* **TASK ITEM**:
Copy the whole listing verbatim.

* **INPUT DATA**:
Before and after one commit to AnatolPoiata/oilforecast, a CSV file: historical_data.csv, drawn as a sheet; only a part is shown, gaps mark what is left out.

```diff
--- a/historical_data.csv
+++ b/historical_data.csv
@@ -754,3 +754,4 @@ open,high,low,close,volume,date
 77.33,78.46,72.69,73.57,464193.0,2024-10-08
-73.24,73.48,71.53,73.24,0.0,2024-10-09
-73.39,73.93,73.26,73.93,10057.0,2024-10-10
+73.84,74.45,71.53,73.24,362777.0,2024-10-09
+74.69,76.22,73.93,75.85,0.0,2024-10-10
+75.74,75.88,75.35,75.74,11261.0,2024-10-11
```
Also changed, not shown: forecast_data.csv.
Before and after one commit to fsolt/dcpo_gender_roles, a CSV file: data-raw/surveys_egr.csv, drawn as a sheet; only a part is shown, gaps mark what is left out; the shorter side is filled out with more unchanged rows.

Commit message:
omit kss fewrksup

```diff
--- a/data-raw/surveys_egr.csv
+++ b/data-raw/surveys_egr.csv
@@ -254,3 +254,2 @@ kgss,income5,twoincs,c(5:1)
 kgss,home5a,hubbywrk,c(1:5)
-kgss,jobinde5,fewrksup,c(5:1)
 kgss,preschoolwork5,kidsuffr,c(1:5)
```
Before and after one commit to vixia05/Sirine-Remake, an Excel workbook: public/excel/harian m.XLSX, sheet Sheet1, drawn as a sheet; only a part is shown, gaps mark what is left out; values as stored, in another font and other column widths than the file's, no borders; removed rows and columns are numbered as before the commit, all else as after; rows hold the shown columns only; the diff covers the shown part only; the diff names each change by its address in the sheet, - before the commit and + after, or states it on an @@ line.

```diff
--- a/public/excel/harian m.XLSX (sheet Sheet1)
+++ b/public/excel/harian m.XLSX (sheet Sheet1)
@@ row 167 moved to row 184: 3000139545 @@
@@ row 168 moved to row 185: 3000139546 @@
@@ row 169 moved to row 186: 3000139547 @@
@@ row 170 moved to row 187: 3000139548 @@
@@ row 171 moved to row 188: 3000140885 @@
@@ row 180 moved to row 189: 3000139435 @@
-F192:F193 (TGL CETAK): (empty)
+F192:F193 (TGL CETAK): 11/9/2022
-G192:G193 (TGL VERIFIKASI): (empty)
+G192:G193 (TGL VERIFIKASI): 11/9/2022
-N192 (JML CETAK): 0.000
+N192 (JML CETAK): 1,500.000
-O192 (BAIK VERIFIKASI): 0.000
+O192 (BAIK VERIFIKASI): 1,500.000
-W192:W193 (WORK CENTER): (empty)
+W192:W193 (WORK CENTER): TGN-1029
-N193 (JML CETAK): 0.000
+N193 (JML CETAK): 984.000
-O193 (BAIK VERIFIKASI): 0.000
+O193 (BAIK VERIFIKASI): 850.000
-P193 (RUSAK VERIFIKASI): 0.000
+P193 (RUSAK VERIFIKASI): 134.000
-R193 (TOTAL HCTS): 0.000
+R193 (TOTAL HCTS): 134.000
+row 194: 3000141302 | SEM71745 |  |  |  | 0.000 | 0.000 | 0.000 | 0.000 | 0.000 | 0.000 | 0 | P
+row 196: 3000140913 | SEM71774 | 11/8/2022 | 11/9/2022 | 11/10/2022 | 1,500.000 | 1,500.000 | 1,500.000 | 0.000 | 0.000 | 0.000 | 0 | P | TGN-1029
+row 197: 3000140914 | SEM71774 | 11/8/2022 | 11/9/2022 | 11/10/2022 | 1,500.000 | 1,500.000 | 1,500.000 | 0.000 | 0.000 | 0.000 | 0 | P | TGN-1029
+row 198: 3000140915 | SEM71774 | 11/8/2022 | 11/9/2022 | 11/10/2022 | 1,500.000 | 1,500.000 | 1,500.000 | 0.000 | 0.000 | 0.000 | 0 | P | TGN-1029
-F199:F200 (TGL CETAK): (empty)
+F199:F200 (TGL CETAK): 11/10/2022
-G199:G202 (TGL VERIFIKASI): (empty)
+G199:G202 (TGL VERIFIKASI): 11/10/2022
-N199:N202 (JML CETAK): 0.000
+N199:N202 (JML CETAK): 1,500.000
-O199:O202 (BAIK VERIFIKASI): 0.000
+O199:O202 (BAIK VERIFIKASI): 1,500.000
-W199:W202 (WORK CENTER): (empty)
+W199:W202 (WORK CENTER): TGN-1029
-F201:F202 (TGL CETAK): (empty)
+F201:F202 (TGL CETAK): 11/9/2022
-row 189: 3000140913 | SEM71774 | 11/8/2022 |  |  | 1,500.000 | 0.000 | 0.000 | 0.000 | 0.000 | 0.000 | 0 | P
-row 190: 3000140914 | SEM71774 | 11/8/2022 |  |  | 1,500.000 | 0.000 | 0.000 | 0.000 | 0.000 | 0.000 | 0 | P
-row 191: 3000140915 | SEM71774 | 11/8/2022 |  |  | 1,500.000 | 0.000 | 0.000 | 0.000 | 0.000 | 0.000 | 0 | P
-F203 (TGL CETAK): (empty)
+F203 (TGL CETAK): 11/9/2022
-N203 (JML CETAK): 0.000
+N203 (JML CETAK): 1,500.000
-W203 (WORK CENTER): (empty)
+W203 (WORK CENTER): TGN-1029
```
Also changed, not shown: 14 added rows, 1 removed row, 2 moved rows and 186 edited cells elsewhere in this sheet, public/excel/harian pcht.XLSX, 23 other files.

* **COMPLETED EXERCISE**:
Before and after one commit to AnatolPoiata/oilforecast, a CSV file: historical_data.csv, drawn as a sheet; only a part is shown, gaps mark what is left out.

```diff
--- a/historical_data.csv
+++ b/historical_data.csv
@@ -754,3 +754,4 @@ open,high,low,close,volume,date
 77.33,78.46,72.69,73.57,464193.0,2024-10-08
-73.24,73.48,71.53,73.24,0.0,2024-10-09
-73.39,73.93,73.26,73.93,10057.0,2024-10-10
+73.84,74.45,71.53,73.24,362777.0,2024-10-09
+74.69,76.22,73.93,75.85,0.0,2024-10-10
+75.74,75.88,75.35,75.74,11261.0,2024-10-11
```
Also changed, not shown: forecast_data.csv.
Before and after one commit to fsolt/dcpo_gender_roles, a CSV file: data-raw/surveys_egr.csv, drawn as a sheet; only a part is shown, gaps mark what is left out; the shorter side is filled out with more unchanged rows.

Commit message:
omit kss fewrksup

```diff
--- a/data-raw/surveys_egr.csv
+++ b/data-raw/surveys_egr.csv
@@ -254,3 +254,2 @@ kgss,income5,twoincs,c(5:1)
 kgss,home5a,hubbywrk,c(1:5)
-kgss,jobinde5,fewrksup,c(5:1)
 kgss,preschoolwork5,kidsuffr,c(1:5)
```
Before and after one commit to vixia05/Sirine-Remake, an Excel workbook: public/excel/harian m.XLSX, sheet Sheet1, drawn as a sheet; only a part is shown, gaps mark what is left out; values as stored, in another font and other column widths than the file's, no borders; removed rows and columns are numbered as before the commit, all else as after; rows hold the shown columns only; the diff covers the shown part only; the diff names each change by its address in the sheet, - before the commit and + after, or states it on an @@ line.

```diff
--- a/public/excel/harian m.XLSX (sheet Sheet1)
+++ b/public/excel/harian m.XLSX (sheet Sheet1)
@@ row 167 moved to row 184: 3000139545 @@
@@ row 168 moved to row 185: 3000139546 @@
@@ row 169 moved to row 186: 3000139547 @@
@@ row 170 moved to row 187: 3000139548 @@
@@ row 171 moved to row 188: 3000140885 @@
@@ row 180 moved to row 189: 3000139435 @@
-F192:F193 (TGL CETAK): (empty)
+F192:F193 (TGL CETAK): 11/9/2022
-G192:G193 (TGL VERIFIKASI): (empty)
+G192:G193 (TGL VERIFIKASI): 11/9/2022
-N192 (JML CETAK): 0.000
+N192 (JML CETAK): 1,500.000
-O192 (BAIK VERIFIKASI): 0.000
+O192 (BAIK VERIFIKASI): 1,500.000
-W192:W193 (WORK CENTER): (empty)
+W192:W193 (WORK CENTER): TGN-1029
-N193 (JML CETAK): 0.000
+N193 (JML CETAK): 984.000
-O193 (BAIK VERIFIKASI): 0.000
+O193 (BAIK VERIFIKASI): 850.000
-P193 (RUSAK VERIFIKASI): 0.000
+P193 (RUSAK VERIFIKASI): 134.000
-R193 (TOTAL HCTS): 0.000
+R193 (TOTAL HCTS): 134.000
+row 194: 3000141302 | SEM71745 |  |  |  | 0.000 | 0.000 | 0.000 | 0.000 | 0.000 | 0.000 | 0 | P
+row 196: 3000140913 | SEM71774 | 11/8/2022 | 11/9/2022 | 11/10/2022 | 1,500.000 | 1,500.000 | 1,500.000 | 0.000 | 0.000 | 0.000 | 0 | P | TGN-1029
+row 197: 3000140914 | SEM71774 | 11/8/2022 | 11/9/2022 | 11/10/2022 | 1,500.000 | 1,500.000 | 1,500.000 | 0.000 | 0.000 | 0.000 | 0 | P | TGN-1029
+row 198: 3000140915 | SEM71774 | 11/8/2022 | 11/9/2022 | 11/10/2022 | 1,500.000 | 1,500.000 | 1,500.000 | 0.000 | 0.000 | 0.000 | 0 | P | TGN-1029
-F199:F200 (TGL CETAK): (empty)
+F199:F200 (TGL CETAK): 11/10/2022
-G199:G202 (TGL VERIFIKASI): (empty)
+G199:G202 (TGL VERIFIKASI): 11/10/2022
-N199:N202 (JML CETAK): 0.000
+N199:N202 (JML CETAK): 1,500.000
-O199:O202 (BAIK VERIFIKASI): 0.000
+O199:O202 (BAIK VERIFIKASI): 1,500.000
-W199:W202 (WORK CENTER): (empty)
+W199:W202 (WORK CENTER): TGN-1029
-F201:F202 (TGL CETAK): (empty)
+F201:F202 (TGL CETAK): 11/9/2022
-row 189: 3000140913 | SEM71774 | 11/8/2022 |  |  | 1,500.000 | 0.000 | 0.000 | 0.000 | 0.000 | 0.000 | 0 | P
-row 190: 3000140914 | SEM71774 | 11/8/2022 |  |  | 1,500.000 | 0.000 | 0.000 | 0.000 | 0.000 | 0.000 | 0 | P
-row 191: 3000140915 | SEM71774 | 11/8/2022 |  |  | 1,500.000 | 0.000 | 0.000 | 0.000 | 0.000 | 0.000 | 0 | P
-F203 (TGL CETAK): (empty)
+F203 (TGL CETAK): 11/9/2022
-N203 (JML CETAK): 0.000
+N203 (JML CETAK): 1,500.000
-W203 (WORK CENTER): (empty)
+W203 (WORK CENTER): TGN-1029
```
Also changed, not shown: 14 added rows, 1 removed row, 2 moved rows and 186 edited cells elsewhere in this sheet, public/excel/harian pcht.XLSX, 23 other files.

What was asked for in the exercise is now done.